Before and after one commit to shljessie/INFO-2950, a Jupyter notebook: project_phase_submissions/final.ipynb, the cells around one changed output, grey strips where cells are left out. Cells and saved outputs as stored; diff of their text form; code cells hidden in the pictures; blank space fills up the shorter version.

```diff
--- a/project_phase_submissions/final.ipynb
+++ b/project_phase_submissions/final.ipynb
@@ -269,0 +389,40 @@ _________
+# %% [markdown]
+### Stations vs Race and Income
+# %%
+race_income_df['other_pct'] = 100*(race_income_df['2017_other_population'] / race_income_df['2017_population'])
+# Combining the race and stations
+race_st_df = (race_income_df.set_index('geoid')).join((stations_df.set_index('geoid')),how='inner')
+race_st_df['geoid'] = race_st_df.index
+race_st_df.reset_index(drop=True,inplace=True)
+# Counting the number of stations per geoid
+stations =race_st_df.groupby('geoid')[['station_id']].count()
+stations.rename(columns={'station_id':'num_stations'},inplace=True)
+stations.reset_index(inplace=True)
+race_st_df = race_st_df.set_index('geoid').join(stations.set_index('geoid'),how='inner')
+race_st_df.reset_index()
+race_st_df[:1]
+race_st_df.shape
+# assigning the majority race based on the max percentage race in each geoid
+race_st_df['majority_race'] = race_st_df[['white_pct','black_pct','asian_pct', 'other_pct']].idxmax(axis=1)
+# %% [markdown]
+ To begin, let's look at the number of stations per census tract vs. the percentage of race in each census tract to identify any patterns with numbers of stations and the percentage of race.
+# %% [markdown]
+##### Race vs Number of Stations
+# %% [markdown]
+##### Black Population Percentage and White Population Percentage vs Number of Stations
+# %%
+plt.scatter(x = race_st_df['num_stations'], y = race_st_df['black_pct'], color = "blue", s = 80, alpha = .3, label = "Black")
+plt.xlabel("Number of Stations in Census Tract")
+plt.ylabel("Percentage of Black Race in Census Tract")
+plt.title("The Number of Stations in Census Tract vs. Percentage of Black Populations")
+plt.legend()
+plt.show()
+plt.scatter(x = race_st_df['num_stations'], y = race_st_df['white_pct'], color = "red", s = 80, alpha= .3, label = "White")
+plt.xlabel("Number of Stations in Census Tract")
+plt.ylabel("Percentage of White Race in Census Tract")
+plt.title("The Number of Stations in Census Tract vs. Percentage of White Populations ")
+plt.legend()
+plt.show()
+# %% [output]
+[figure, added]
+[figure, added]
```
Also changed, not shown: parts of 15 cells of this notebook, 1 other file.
━━━━━━━━━━━━━━━━
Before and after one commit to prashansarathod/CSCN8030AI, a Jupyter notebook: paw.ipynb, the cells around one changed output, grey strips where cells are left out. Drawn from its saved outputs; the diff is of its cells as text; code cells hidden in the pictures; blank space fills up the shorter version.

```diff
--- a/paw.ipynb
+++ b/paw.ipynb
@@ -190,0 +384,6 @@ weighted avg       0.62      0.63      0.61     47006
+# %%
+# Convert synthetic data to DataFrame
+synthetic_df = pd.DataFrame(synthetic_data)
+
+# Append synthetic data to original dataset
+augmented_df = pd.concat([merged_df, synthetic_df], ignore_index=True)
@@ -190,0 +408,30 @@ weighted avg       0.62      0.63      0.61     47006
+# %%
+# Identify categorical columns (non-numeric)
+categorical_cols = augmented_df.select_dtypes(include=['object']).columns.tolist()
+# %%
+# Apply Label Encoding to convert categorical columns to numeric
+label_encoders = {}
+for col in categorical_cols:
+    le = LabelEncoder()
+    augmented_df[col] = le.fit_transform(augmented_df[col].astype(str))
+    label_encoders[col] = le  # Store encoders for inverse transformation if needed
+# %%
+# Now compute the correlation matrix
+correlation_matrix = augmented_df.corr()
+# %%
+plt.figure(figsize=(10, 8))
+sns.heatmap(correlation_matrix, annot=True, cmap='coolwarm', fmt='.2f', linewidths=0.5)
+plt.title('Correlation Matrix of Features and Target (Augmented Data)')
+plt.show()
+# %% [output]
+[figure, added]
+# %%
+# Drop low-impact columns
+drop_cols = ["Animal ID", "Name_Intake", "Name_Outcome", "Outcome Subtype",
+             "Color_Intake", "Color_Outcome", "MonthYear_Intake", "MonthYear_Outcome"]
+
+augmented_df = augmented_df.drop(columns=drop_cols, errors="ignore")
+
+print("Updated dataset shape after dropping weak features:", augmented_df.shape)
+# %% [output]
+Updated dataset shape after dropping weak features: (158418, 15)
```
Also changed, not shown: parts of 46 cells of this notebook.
━━━━━━━━━━━━━━━━
● **Try it**: Every line that holds the string "True" must be copied from the records above.

● **Response to the task**:
+race_st_df.reset_index(drop=True,inplace=True)
+stations.rename(columns={'station_id':'num_stations'},inplace=True)
+stations.reset_index(inplace=True)
+augmented_df = pd.concat([merged_df, synthetic_df], ignore_index=True)
+sns.heatmap(correlation_matrix, annot=True, cmap='coolwarm', fmt='.2f', linewidths=0.5)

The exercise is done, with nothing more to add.